» **STORED DATA**:
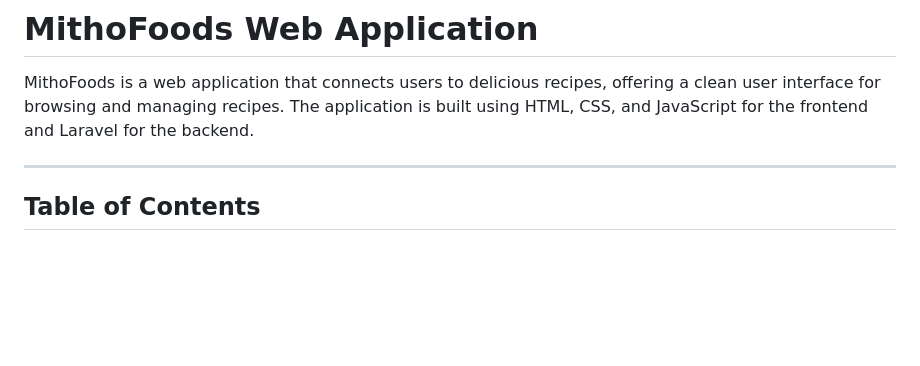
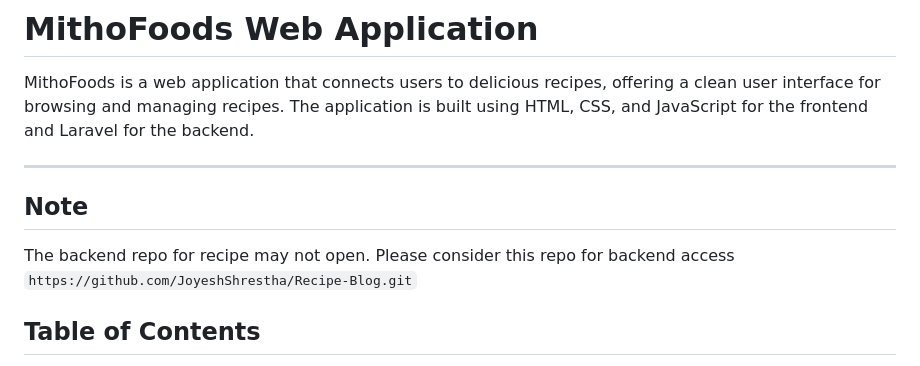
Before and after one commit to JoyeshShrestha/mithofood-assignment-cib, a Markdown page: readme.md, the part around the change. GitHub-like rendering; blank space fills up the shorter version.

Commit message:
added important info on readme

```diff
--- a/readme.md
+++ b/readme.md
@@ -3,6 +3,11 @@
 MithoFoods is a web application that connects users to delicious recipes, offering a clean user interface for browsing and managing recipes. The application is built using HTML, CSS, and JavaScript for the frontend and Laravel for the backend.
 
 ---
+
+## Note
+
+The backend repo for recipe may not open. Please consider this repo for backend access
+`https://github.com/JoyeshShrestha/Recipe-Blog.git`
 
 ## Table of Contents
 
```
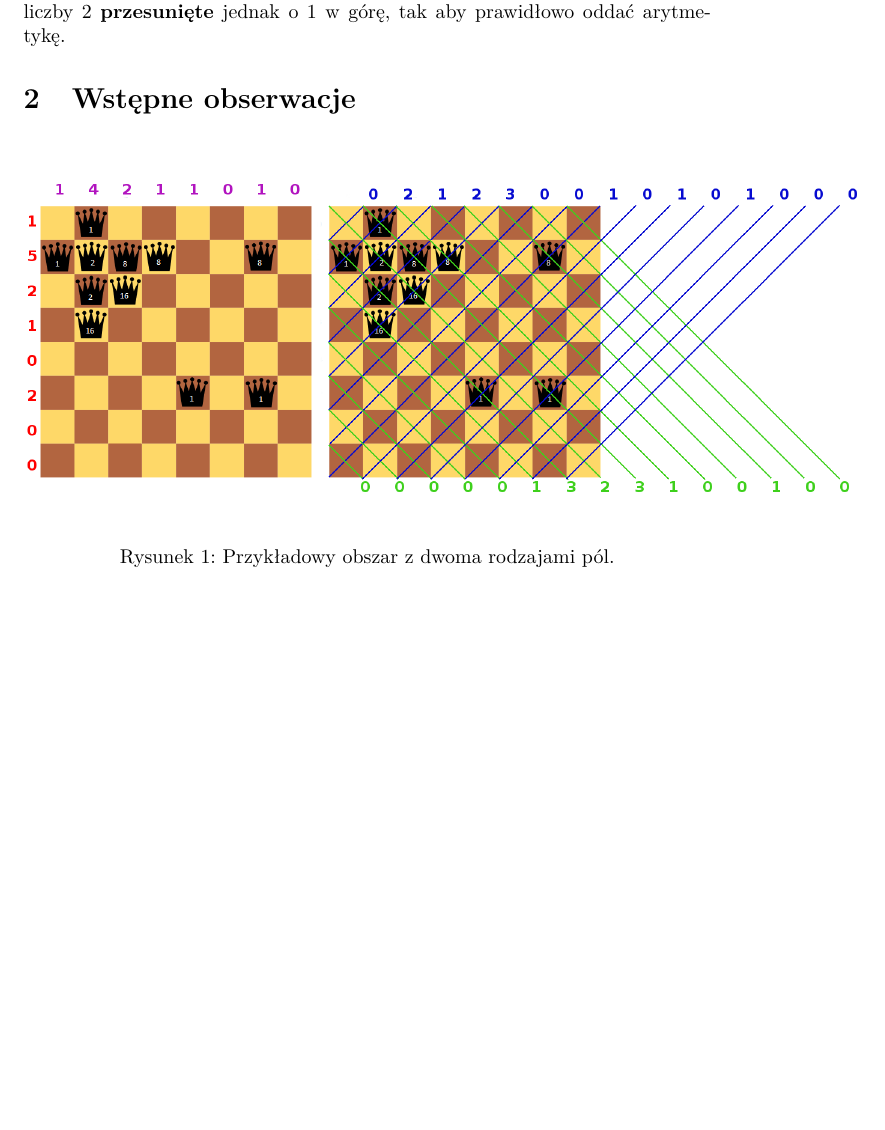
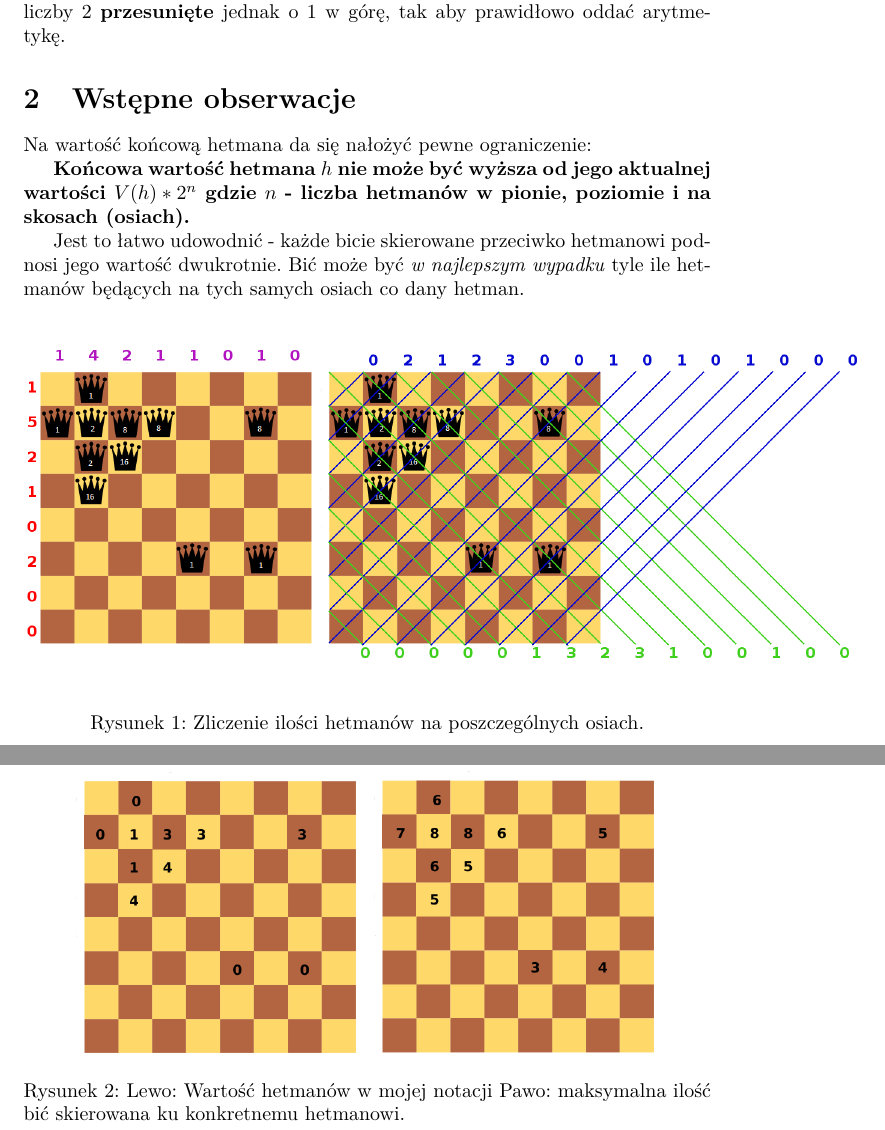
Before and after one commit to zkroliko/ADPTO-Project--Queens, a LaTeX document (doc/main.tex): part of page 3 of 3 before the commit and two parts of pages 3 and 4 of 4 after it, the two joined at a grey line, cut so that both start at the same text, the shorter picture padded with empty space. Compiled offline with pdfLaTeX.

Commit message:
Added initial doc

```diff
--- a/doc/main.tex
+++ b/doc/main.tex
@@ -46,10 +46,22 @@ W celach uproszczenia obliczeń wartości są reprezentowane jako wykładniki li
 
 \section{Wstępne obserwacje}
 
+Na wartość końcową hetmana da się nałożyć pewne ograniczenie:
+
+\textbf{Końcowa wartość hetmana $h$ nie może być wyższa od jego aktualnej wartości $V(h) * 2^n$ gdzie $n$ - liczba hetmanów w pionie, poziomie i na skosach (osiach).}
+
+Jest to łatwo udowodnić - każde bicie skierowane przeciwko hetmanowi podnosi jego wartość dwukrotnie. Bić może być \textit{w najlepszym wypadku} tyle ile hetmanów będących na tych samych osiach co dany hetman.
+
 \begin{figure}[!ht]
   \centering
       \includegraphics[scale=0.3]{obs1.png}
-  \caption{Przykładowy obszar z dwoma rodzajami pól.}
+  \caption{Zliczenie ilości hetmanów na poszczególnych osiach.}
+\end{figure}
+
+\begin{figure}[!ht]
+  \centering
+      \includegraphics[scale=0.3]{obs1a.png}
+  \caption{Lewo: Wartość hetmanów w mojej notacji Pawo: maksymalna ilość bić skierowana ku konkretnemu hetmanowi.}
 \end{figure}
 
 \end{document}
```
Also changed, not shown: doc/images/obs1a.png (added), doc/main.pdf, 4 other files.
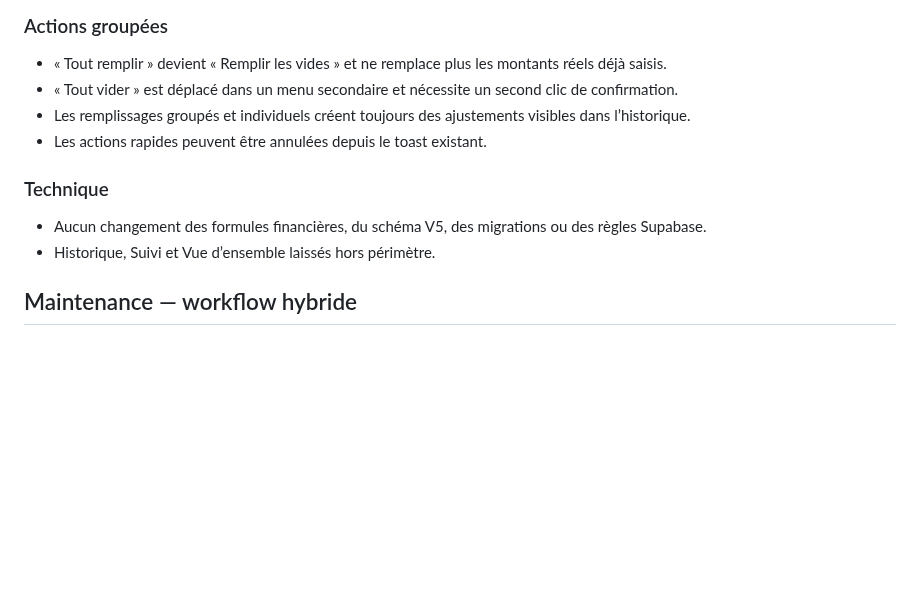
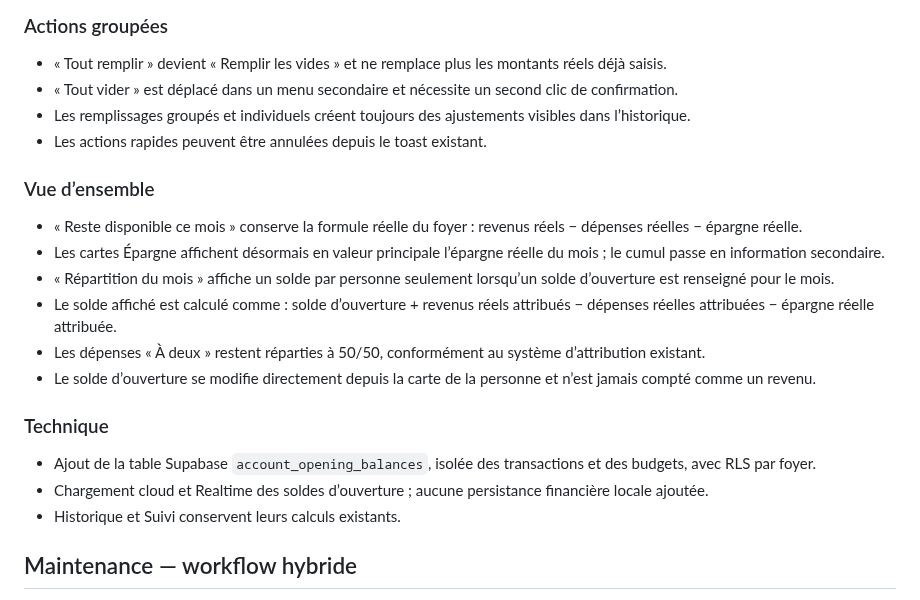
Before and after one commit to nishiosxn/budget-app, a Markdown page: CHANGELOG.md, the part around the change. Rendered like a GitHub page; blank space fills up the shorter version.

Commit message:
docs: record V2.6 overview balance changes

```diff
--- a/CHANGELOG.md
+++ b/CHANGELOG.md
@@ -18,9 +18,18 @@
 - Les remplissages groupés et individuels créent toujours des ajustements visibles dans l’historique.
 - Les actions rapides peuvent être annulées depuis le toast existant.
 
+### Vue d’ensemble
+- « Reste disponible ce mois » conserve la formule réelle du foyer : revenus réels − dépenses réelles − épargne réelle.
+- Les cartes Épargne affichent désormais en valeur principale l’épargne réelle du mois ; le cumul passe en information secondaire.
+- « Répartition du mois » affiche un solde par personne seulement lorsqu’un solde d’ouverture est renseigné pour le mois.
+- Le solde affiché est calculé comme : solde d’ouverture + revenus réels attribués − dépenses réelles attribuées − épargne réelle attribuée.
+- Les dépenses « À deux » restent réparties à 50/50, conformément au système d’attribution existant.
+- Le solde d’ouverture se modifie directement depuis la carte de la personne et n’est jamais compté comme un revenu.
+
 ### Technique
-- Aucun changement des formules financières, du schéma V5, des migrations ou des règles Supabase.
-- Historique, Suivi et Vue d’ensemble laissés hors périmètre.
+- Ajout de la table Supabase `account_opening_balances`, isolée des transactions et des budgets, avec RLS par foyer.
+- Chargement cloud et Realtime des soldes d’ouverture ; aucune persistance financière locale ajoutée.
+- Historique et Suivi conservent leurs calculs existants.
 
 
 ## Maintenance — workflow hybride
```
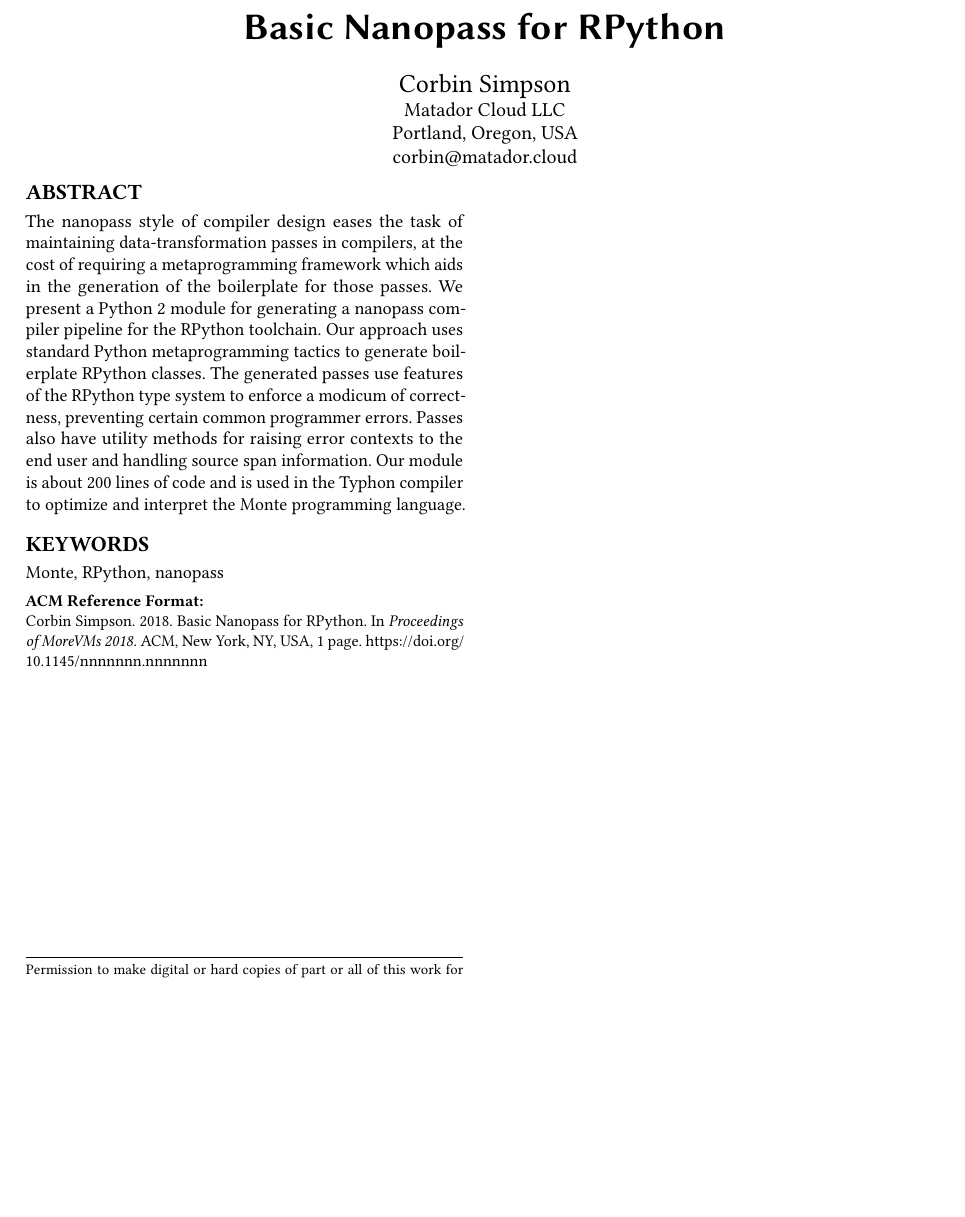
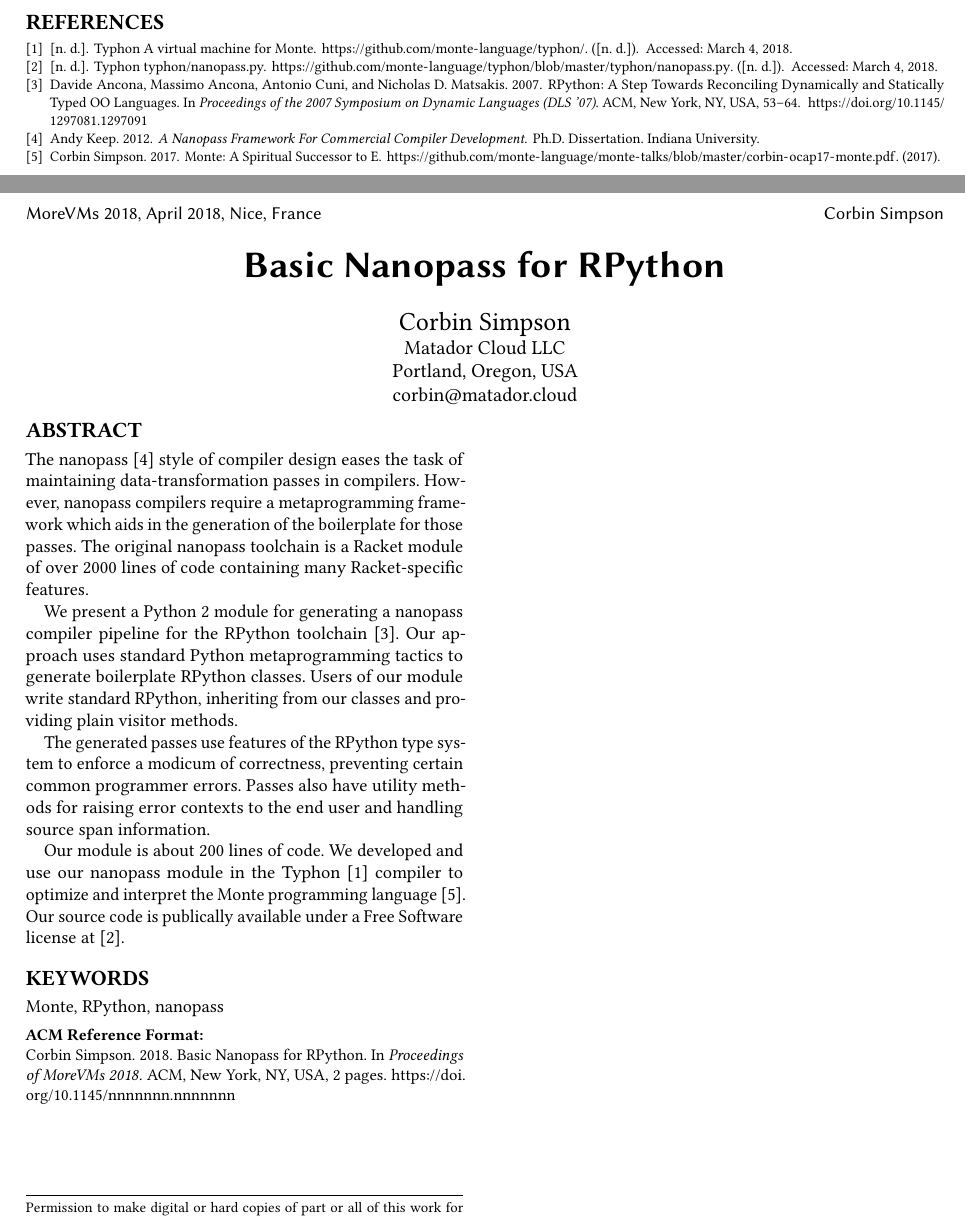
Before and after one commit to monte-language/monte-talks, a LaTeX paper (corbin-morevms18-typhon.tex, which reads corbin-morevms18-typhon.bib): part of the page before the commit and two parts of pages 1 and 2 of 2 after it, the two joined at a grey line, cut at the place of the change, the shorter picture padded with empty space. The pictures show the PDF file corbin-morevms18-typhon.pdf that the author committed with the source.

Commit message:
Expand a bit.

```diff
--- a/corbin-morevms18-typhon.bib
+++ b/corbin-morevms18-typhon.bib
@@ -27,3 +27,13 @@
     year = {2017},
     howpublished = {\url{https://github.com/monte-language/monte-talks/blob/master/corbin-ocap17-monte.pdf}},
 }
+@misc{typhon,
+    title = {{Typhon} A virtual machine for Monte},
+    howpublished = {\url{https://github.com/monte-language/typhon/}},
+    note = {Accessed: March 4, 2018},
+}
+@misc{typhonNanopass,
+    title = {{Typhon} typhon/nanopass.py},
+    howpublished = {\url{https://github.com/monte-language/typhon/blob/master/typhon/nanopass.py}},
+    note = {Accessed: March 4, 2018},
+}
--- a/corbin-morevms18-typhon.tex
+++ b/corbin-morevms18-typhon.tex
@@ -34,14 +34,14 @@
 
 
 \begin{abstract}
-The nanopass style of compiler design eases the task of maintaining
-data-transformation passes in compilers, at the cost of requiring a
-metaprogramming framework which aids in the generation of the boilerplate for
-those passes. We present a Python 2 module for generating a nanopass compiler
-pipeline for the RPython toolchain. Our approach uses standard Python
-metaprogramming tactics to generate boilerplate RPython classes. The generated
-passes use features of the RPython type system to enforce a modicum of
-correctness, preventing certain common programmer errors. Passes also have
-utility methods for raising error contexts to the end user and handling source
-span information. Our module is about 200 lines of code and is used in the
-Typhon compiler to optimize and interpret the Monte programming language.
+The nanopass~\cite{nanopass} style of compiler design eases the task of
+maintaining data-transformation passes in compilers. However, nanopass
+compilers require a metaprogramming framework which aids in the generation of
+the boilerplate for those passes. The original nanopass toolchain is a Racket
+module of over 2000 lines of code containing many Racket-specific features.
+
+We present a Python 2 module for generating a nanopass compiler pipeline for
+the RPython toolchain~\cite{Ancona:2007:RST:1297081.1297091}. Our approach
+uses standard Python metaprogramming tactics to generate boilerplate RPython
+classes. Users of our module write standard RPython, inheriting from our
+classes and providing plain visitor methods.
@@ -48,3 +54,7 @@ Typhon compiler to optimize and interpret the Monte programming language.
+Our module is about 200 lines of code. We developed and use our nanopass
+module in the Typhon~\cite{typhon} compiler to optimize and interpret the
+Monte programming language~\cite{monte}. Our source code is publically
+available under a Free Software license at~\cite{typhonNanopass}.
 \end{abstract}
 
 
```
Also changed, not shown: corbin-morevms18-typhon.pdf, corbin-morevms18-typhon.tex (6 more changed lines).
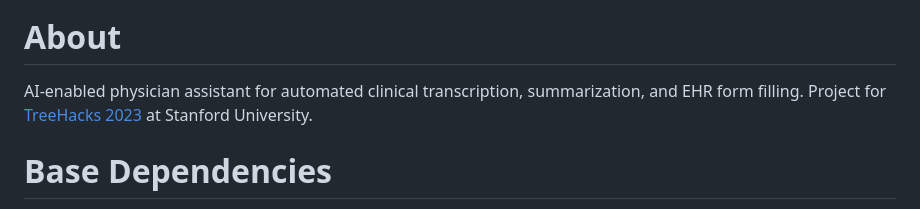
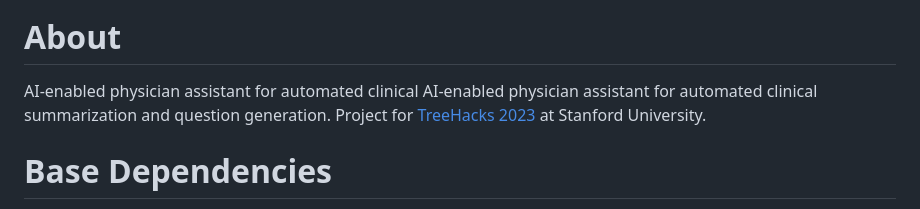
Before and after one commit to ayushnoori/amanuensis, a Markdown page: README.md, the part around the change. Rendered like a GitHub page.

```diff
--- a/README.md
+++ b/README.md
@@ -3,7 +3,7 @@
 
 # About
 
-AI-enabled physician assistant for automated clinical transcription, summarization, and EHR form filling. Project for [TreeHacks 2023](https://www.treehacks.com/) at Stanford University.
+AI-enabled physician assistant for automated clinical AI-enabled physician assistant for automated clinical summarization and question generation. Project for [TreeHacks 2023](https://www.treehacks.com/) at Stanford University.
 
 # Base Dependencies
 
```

» **TASK REQUIREMENTS**: For every line of the records that has the word "personne" in it, make a copy.

» **ANSWER TO THIS TASK**:
+- « Répartition du mois » affiche un solde par personne seulement lorsqu’un solde d’ouverture est renseigné pour le mois.
+- Le solde d’ouverture se modifie directement depuis la carte de la personne et n’est jamais compté comme un revenu.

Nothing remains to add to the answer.